Before-and-after change records
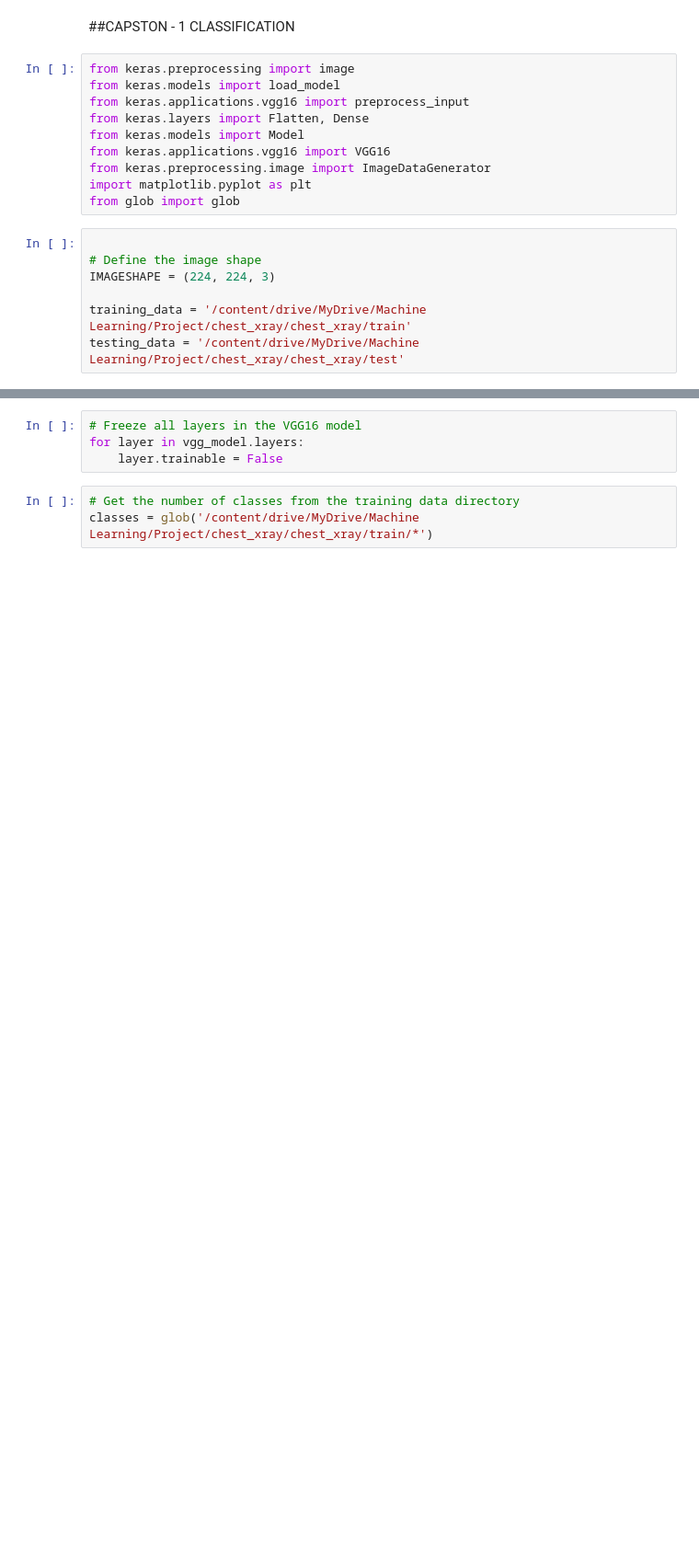
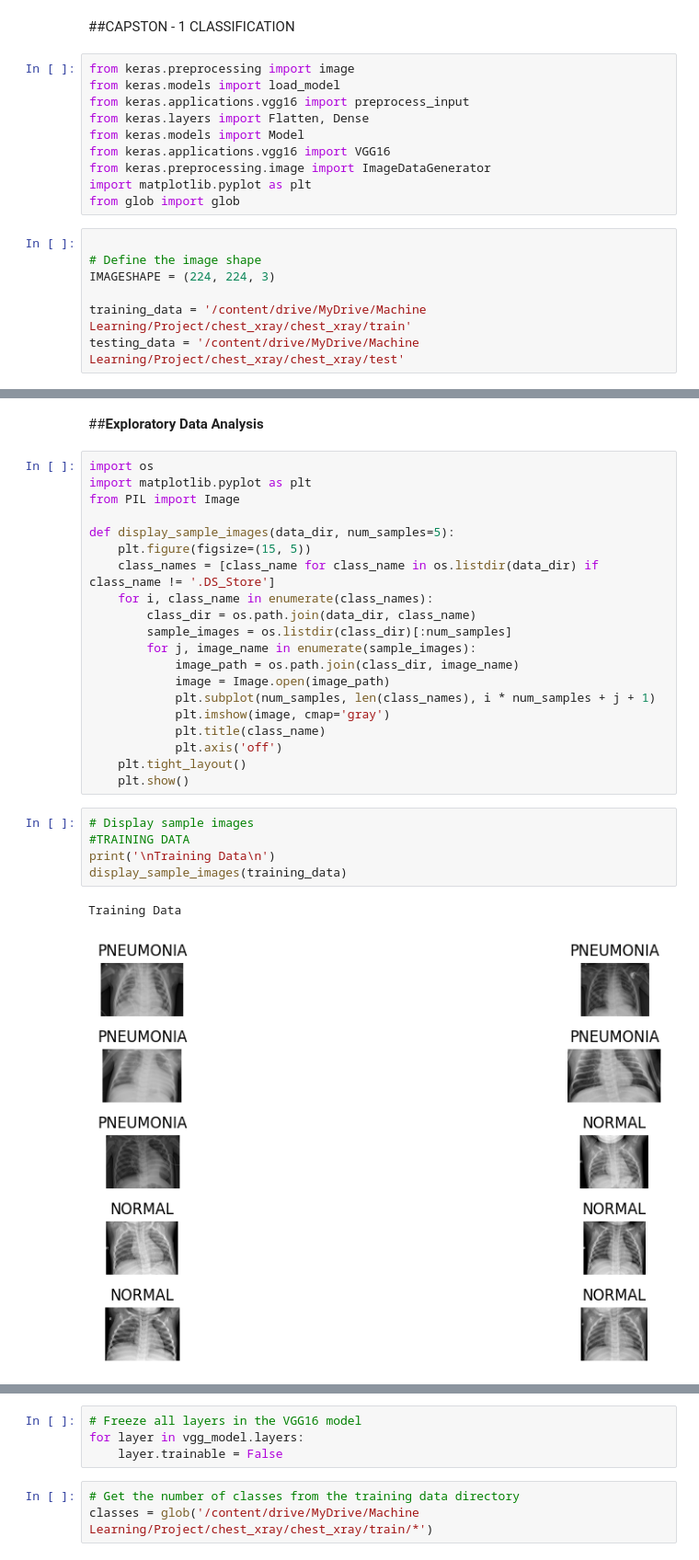
Before and after one commit to gautami2003/Chest-XRay, a Jupyter notebook: main.ipynb, the cells around one changed output, grey strips where cells are left out. Shown at 92% size. Drawn from its saved outputs; the diff is of its cells as text; blank space fills up the shorter version.

```diff
--- a/main.ipynb
+++ b/main.ipynb
@@ -115,0 +51,30 @@ fig.show()
+# %% [markdown]
+##**Exploratory Data Analysis**
+# %%
+import os
+import matplotlib.pyplot as plt
+from PIL import Image
+
+def display_sample_images(data_dir, num_samples=5):
+    plt.figure(figsize=(15, 5))
+    class_names = [class_name for class_name in os.listdir(data_dir) if class_name != '.DS_Store']
+    for i, class_name in enumerate(class_names):
+        class_dir = os.path.join(data_dir, class_name)
+        sample_images = os.listdir(class_dir)[:num_samples]
+        for j, image_name in enumerate(sample_images):
+            image_path = os.path.join(class_dir, image_name)
+            image = Image.open(image_path)
+            plt.subplot(num_samples, len(class_names), i * num_samples + j + 1)
+            plt.imshow(image, cmap='gray')
+            plt.title(class_name)
+            plt.axis('off')
+    plt.tight_layout()
+    plt.show()
+# %%
+# Display sample images
+#TRAINING DATA
+print('\nTraining Data\n')
+display_sample_images(training_data)
+# %% [output]
+Training Data
+[figure, added]
```
Also changed, not shown: parts of 25 cells of this notebook.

## PROBLEM STATEMENT
The task calls for all records to be set down precisely, excluding any images.

## RESPONSE AREA
Before and after one commit to gautami2003/Chest-XRay, a Jupyter notebook: main.ipynb, the cells around one changed output, grey strips where cells are left out. Shown at 92% size. Drawn from its saved outputs; the diff is of its cells as text; blank space fills up the shorter version.

```diff
--- a/main.ipynb
+++ b/main.ipynb
@@ -115,0 +51,30 @@ fig.show()
+# %% [markdown]
+##**Exploratory Data Analysis**
+# %%
+import os
+import matplotlib.pyplot as plt
+from PIL import Image
+
+def display_sample_images(data_dir, num_samples=5):
+    plt.figure(figsize=(15, 5))
+    class_names = [class_name for class_name in os.listdir(data_dir) if class_name != '.DS_Store']
+    for i, class_name in enumerate(class_names):
+        class_dir = os.path.join(data_dir, class_name)
+        sample_images = os.listdir(class_dir)[:num_samples]
+        for j, image_name in enumerate(sample_images):
+            image_path = os.path.join(class_dir, image_name)
+            image = Image.open(image_path)
+            plt.subplot(num_samples, len(class_names), i * num_samples + j + 1)
+            plt.imshow(image, cmap='gray')
+            plt.title(class_name)
+            plt.axis('off')
+    plt.tight_layout()
+    plt.show()
+# %%
+# Display sample images
+#TRAINING DATA
+print('\nTraining Data\n')
+display_sample_images(training_data)
+# %% [output]
+Training Data
+[figure, added]
```
Also changed, not shown: parts of 25 cells of this notebook.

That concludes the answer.